Many kids struggle with the wiggle. For whatever reason, whether it is fear of the physical removal or some concern about what happens if they remove the tooth, some children will not do the last bit of work needed for a baby tooth to fall out.
Why do baby teeth fall out?

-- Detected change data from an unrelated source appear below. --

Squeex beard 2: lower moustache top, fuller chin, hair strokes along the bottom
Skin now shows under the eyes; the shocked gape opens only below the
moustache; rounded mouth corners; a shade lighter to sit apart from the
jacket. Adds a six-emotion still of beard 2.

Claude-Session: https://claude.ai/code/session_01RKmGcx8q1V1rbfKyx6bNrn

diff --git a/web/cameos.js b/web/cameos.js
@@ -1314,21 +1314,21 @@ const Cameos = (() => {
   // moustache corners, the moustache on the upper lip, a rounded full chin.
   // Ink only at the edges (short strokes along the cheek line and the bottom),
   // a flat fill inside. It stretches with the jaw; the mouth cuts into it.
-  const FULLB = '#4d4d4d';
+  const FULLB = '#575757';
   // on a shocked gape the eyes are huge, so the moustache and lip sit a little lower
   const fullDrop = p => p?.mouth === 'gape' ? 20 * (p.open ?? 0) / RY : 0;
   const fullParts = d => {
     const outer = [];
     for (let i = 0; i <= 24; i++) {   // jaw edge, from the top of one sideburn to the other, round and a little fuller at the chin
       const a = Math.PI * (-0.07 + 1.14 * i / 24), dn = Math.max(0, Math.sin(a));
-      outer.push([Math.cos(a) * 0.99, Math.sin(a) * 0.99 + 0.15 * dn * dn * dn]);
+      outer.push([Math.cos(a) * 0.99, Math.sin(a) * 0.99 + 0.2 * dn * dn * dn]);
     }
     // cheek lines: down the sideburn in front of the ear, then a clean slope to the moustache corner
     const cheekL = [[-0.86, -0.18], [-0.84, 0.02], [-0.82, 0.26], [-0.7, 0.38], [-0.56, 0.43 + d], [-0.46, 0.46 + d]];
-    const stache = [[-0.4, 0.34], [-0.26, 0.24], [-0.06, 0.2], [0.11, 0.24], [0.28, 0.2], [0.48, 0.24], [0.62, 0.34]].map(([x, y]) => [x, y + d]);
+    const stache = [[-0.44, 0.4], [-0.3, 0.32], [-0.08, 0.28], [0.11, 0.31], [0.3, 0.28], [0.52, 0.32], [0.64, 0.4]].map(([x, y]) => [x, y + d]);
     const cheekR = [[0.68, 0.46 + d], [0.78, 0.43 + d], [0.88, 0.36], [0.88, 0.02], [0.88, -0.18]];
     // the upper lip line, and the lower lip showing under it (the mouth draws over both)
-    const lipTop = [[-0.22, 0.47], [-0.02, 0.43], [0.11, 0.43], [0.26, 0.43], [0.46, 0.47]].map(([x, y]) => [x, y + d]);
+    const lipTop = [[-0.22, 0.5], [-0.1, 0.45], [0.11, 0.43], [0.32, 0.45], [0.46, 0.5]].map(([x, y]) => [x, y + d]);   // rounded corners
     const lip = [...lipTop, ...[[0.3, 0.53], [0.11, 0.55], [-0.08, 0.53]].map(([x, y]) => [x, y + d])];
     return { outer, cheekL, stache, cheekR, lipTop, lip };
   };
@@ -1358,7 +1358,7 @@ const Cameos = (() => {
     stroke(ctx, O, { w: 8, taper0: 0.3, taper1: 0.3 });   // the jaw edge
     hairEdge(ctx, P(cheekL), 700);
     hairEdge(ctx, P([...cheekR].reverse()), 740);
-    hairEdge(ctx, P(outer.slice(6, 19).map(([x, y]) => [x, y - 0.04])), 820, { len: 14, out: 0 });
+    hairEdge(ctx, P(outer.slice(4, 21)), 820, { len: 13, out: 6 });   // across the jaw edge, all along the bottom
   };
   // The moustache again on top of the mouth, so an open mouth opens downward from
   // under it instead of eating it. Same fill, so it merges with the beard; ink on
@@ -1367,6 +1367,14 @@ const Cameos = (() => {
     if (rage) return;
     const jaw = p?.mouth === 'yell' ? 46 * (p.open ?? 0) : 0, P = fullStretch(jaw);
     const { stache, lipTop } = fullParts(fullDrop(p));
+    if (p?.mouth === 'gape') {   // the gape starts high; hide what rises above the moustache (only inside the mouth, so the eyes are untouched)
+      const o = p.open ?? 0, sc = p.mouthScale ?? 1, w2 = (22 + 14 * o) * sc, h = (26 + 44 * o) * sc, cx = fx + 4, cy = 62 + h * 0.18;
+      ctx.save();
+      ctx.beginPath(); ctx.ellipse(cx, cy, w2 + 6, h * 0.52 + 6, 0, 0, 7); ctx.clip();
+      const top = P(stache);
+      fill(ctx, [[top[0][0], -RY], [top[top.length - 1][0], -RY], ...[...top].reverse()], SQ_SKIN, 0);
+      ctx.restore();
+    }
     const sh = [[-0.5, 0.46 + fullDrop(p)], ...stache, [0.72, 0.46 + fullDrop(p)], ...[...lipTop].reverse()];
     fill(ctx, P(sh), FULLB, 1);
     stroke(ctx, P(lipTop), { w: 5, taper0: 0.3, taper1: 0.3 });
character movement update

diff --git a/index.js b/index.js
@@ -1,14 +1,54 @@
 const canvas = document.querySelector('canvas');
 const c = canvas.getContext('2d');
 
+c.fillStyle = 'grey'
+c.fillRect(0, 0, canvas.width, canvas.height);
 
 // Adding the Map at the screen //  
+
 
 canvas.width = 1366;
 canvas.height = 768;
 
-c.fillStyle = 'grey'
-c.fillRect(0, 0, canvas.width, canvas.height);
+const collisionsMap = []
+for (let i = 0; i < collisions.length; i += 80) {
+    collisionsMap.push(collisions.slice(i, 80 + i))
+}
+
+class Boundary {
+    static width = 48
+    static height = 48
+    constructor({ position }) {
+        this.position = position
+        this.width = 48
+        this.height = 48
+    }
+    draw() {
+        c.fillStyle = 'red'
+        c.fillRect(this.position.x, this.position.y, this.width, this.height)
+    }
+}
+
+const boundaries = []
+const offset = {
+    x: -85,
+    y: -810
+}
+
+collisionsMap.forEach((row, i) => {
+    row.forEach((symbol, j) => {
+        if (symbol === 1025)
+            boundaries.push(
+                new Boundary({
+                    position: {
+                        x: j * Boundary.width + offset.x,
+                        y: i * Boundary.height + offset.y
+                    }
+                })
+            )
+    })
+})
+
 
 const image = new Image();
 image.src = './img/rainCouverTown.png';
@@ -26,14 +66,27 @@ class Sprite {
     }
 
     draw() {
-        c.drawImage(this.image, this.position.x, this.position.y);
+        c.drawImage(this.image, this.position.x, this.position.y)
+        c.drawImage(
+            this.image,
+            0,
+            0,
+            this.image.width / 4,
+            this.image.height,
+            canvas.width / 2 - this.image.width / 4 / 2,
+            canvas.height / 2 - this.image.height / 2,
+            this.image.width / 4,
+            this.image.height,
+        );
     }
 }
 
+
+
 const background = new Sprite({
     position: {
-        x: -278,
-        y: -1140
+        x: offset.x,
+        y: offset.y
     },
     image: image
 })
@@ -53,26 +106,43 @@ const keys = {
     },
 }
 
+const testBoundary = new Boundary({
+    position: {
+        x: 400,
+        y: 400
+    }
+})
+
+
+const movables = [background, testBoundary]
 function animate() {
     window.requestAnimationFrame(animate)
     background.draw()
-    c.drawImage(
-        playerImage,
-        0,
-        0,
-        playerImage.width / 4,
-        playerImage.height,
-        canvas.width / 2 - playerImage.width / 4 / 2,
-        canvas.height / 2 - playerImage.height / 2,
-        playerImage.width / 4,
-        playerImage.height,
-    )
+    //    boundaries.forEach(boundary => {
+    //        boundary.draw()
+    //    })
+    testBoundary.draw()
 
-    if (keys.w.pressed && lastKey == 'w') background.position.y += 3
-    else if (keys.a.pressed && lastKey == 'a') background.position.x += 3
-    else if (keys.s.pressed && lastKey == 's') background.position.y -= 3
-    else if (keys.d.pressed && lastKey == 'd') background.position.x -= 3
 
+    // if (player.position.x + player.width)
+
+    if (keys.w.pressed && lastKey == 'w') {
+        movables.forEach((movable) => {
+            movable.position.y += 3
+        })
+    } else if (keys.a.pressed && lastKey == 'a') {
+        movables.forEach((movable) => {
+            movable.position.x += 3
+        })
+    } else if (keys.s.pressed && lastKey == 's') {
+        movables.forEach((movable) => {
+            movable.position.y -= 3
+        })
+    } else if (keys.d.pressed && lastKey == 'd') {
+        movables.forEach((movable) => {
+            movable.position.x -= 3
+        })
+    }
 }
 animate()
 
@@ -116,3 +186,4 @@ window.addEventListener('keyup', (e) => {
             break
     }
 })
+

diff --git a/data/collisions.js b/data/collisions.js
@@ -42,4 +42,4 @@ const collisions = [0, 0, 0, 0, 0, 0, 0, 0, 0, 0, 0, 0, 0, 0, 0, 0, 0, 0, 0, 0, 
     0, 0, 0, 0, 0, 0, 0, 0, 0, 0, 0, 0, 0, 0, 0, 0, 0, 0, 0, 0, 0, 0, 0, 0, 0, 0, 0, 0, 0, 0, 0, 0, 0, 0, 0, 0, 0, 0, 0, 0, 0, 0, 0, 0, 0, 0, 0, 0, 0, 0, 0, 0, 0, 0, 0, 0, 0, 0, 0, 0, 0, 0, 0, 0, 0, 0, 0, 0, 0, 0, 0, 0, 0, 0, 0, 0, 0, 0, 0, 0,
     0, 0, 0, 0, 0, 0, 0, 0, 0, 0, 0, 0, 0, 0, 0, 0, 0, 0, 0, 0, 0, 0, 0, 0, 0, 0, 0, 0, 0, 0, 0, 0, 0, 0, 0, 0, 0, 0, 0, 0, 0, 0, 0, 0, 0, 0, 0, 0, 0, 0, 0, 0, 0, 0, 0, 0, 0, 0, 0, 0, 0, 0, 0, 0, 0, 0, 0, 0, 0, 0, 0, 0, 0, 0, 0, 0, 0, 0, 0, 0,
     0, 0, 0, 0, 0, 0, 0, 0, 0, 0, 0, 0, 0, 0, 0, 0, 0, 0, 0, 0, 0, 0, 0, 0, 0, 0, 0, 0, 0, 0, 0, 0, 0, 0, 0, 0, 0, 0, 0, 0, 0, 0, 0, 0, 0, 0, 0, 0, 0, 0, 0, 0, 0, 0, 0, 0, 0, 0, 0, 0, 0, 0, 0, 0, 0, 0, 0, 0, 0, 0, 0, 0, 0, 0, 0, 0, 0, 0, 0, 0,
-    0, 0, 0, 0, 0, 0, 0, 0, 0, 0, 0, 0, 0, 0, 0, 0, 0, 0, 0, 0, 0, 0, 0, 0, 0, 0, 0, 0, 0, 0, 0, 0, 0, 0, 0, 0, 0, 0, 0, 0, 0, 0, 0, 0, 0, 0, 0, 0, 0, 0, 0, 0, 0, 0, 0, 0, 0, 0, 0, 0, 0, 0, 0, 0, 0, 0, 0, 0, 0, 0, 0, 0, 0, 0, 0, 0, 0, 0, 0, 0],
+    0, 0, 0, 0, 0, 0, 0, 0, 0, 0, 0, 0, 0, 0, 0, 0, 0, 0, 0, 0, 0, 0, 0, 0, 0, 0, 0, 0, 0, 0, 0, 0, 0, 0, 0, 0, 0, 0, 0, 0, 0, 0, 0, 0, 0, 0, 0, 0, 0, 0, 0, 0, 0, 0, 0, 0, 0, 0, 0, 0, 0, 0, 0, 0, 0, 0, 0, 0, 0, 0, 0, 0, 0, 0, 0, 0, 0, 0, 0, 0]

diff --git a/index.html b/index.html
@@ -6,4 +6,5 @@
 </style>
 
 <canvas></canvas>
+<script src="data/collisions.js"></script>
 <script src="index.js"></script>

Baby teeth (primary or deciduous teeth) fall out because the adult (permanent) tooth that is supposed to replace it is ready to erupt into the mouth. When babies are born, they are usually born with 20 primary tooth “buds” and 32 permanent tooth “buds” within their upper and lower jaw bones. Based on factors in their growth and development the baby teeth grow and develop first. Later on in life, (around age 4-5) the permanent teeth begin to grow and finally start to erupt around age 6 or 7. When the adult tooth grows, the crown of the tooth which is covered by enamel starts breaking down the roots of the baby teeth. When the adult tooth has “eaten up” all, or almost all, of the primary tooth root, the primary tooth becomes loose.
Why don’t baby teeth fall out on their own?
The last level of attachment that the baby tooth has to the body is a direct attachment to the gums, which the permanent tooth cannot destroy. When there is no mechanical stimulation and manipulation of the tooth, the gums do not separate from the tooth and the primary tooth persists in the mouth. The key to the last bit of tooth exfoliation (tooth falling out) is mechanical stimulation.
What can happen if you don’t remove baby teeth?
If the adult tooth is ready to come in (you can confirm this with your child’s dentist) and the baby tooth is loose but not extracted, bacteria can get trapped under the crown of a loose tooth and cause an infection of the gums in the area. This infection can lead to cavities (or cavity-like breakdown) on the adult tooth that is erupting. Infections of gums can hurt and are serious. They need to be addressed immediately by a dental professional.
How can I help my child remove a baby tooth?
The easiest way to do this is to reward them. They are afraid, usually, because they don’t want to lose the tooth. It is an uncertain time and experience. If the parents are excited for the tooth to fall out, the child will jump on board. If positive encouragement is not working, try giving the child crunchy and/or sticky foods. Crunchies: granola bars, carrots, big apple slices. Stickies: Laffy-Taffy, Now-and-Laters, gummy bears. Just be sure to brush if you choose sugary foods.
All children are different and it is up to the parent to choose the method of tooth removal that is most appropriate for their family. Just be careful waiting too long to remove a loose baby tooth because nobody wants a gum infection!